Directions for this task - All of the data that appears below is to be given again precisely as written.
==== Data provided
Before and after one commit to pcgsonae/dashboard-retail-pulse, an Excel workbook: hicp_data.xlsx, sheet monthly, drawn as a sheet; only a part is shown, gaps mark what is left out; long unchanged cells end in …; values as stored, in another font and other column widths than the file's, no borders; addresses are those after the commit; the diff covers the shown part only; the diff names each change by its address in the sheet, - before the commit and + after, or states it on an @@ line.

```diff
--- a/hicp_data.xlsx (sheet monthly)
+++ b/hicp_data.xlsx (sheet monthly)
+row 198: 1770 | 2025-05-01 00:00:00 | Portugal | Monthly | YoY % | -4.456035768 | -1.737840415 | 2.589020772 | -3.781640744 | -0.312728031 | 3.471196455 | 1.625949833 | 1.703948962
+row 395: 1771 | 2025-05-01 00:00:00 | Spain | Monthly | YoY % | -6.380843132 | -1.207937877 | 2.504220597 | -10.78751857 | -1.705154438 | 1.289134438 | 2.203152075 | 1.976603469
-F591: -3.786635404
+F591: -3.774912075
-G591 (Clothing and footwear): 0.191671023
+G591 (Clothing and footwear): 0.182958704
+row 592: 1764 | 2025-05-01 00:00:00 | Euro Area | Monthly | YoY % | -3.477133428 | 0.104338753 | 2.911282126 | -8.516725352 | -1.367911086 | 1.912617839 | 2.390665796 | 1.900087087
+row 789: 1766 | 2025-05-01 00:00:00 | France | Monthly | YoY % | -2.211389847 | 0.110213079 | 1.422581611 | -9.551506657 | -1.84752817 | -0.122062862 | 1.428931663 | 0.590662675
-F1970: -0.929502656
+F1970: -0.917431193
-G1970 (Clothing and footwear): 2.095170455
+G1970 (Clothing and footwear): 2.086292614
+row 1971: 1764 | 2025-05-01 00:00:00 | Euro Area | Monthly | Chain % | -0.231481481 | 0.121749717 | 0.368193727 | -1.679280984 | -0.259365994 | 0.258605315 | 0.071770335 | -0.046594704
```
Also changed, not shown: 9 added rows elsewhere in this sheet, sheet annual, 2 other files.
========
Solution to the exercise -
Before and after one commit to pcgsonae/dashboard-retail-pulse, an Excel workbook: hicp_data.xlsx, sheet monthly, drawn as a sheet; only a part is shown, gaps mark what is left out; long unchanged cells end in …; values as stored, in another font and other column widths than the file's, no borders; addresses are those after the commit; the diff covers the shown part only; the diff names each change by its address in the sheet, - before the commit and + after, or states it on an @@ line.

```diff
--- a/hicp_data.xlsx (sheet monthly)
+++ b/hicp_data.xlsx (sheet monthly)
+row 198: 1770 | 2025-05-01 00:00:00 | Portugal | Monthly | YoY % | -4.456035768 | -1.737840415 | 2.589020772 | -3.781640744 | -0.312728031 | 3.471196455 | 1.625949833 | 1.703948962
+row 395: 1771 | 2025-05-01 00:00:00 | Spain | Monthly | YoY % | -6.380843132 | -1.207937877 | 2.504220597 | -10.78751857 | -1.705154438 | 1.289134438 | 2.203152075 | 1.976603469
-F591: -3.786635404
+F591: -3.774912075
-G591 (Clothing and footwear): 0.191671023
+G591 (Clothing and footwear): 0.182958704
+row 592: 1764 | 2025-05-01 00:00:00 | Euro Area | Monthly | YoY % | -3.477133428 | 0.104338753 | 2.911282126 | -8.516725352 | -1.367911086 | 1.912617839 | 2.390665796 | 1.900087087
+row 789: 1766 | 2025-05-01 00:00:00 | France | Monthly | YoY % | -2.211389847 | 0.110213079 | 1.422581611 | -9.551506657 | -1.84752817 | -0.122062862 | 1.428931663 | 0.590662675
-F1970: -0.929502656
+F1970: -0.917431193
-G1970 (Clothing and footwear): 2.095170455
+G1970 (Clothing and footwear): 2.086292614
+row 1971: 1764 | 2025-05-01 00:00:00 | Euro Area | Monthly | Chain % | -0.231481481 | 0.121749717 | 0.368193727 | -1.679280984 | -0.259365994 | 0.258605315 | 0.071770335 | -0.046594704
```
Also changed, not shown: 9 added rows elsewhere in this sheet, sheet annual, 2 other files.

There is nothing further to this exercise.